• For fan driven systems, it is essential to make sure to keep the fan system in top operating condition. This means someone should be checking daily for any unusual vibrations or sounds, as this could mean there is a problem. The fan should be cleaned quarterly of heavy debris such as trash, bird droppings, or scale. there is a need to check for loose tighteners, missing balance washers, structural integrity and repair or replace any corroded hardware. Making sure that the motor is operating smoothly is also the key. Check to see that the motor is lubricated properly and is being cooled so it does not overheat, which can cause serious damage. Routine maintenance of the motor will help to ensure it has a long and useful life.
Finally, it is important to make sure to keep up with a water treatment plan. Water treatment plans can be the difference in having to replace something or not. When air and water contents enter the tower, they can build up, creating possible problems. Microbes can form, producing bio-growth that is unwanted, or corrosion could occur, which means replacing the affected parts. Both can add up to an expensive fix compared to the cost to treat the water. Following factors can seriously affect the efficiency of the cooling tower:
Selecting a Cooling Tower
• Heat dissipation (kCal/hour)
• Circulated flow rate (m3/hr)
• Other factors.
• Range determined by process and not by system approach
• Closer to the wet bulb temperature Bigger size cooling tower
• More expensive.
iii) Heat Load
• Determined by process
• Required cooling is controlled by the desired operating temperature
• High heat load = large size and cost of cooling tower.
iv) Wet bulb temperature – considerations
• Water is cooled to temp higher than wet bulb temp
• Conditions at tower site
• Not to exceed 5 per cent of design wet bulb temp
• Is wet bulb temp specified as ambient (preferred) or inlet
• Can tower deal with increased wet bulb temp
• Cold water to exchange heat.
v) Relationship range, flow and heat load
• Range increases with increased
• Amount circulated water (flow)
• Heat load.
vi) Causes of range increase
• Inlet water temperature increases
• Exit water temperature decreases
• Consequence = larger tower.
vii) Relationship Approach and Wet bulb temperature
• If approach stays the same (e.g. 4.45°C)
• Higher wet bulb temperature (26.67°C) more heat picked up (15.5 kCal/kg air) smaller tower needed
• Lower wet bulb temperature (21.11 °C) less heat picked up (12.1 kCal/ kg air) larger tower needed.
• Hot water distributed over fill media and cools down through evaporation • Fill media impacts electricity use
• Efficiently designed fill media reduces pumping costs
• Fill media influences heat exchange: surface area, duration of contact, turbulence.
Pumps and Water Distribution
Optimise cooling water treatment
1. Increase cycles of concentration (COC) by cooling water treatment helps reduce make up water
2. Indirect electricity savings
3. Install drift eliminators
4. Reduce drift loss from 0.02 per cent to only 0.003 – 0.001 per cent.
Fans and motors
• Fans must overcome system resistance, pressure loss: impacts electricity use
• Fan efficiency depends on blade profile
• Replace metallic fans with FBR blades (20-30 per cent savings)
• Use blades with aerodynamic profile (85-92 per cent fan efficiency).
• Wherever possible use of VFD will add to efficiency.
• Use of PLC synchronised with RTC and Load demand will lead to drastic improvement is performance, operational life, reduced maintenance and huge energy saving.
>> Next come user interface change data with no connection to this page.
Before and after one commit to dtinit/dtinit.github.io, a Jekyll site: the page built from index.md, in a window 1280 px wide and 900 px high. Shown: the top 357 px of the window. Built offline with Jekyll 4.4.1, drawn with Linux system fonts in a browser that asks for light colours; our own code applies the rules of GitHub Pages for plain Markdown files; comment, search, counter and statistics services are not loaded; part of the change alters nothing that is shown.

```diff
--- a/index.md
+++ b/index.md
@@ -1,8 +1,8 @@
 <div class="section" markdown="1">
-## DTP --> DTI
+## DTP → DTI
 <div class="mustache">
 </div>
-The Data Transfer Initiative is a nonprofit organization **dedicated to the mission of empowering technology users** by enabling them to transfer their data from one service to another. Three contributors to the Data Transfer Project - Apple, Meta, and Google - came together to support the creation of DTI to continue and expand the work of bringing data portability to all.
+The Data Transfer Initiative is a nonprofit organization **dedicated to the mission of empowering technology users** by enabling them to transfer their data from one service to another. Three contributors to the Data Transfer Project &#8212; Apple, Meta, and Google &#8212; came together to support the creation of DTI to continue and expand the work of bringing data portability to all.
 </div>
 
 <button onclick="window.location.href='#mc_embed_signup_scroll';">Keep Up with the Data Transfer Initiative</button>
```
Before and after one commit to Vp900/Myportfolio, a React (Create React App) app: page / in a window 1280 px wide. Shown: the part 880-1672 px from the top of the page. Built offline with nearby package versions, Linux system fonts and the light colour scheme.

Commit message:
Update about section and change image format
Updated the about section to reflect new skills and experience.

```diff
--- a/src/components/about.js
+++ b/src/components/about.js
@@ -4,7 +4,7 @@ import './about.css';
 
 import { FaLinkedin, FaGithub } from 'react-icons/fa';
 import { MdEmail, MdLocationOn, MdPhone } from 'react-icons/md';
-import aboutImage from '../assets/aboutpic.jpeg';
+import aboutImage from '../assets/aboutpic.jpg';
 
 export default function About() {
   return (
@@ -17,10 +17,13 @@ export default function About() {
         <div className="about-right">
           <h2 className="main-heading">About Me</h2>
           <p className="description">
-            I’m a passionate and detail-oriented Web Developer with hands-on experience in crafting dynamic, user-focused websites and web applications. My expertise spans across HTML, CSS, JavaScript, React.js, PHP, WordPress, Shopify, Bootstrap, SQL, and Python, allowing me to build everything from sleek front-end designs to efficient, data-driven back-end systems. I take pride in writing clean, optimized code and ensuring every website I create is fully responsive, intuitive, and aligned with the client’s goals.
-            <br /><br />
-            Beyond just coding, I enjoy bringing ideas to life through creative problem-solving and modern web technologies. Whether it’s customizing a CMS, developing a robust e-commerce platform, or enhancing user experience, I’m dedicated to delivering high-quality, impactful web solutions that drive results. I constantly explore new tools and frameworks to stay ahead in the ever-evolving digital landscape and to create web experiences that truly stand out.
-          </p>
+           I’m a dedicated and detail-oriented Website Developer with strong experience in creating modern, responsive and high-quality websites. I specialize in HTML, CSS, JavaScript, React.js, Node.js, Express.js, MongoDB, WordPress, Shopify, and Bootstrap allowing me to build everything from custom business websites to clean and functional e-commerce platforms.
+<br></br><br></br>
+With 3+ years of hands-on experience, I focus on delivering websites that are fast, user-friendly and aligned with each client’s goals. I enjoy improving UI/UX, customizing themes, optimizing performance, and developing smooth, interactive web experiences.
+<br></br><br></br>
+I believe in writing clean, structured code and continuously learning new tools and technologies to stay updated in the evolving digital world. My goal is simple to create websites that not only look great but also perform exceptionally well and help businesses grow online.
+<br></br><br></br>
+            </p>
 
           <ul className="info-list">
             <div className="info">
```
The most important thing to take away from this is that it is better to be proactive than reactive. Hence, it is necessary to adopt not only proactive maintenance but also condition monitoring approach.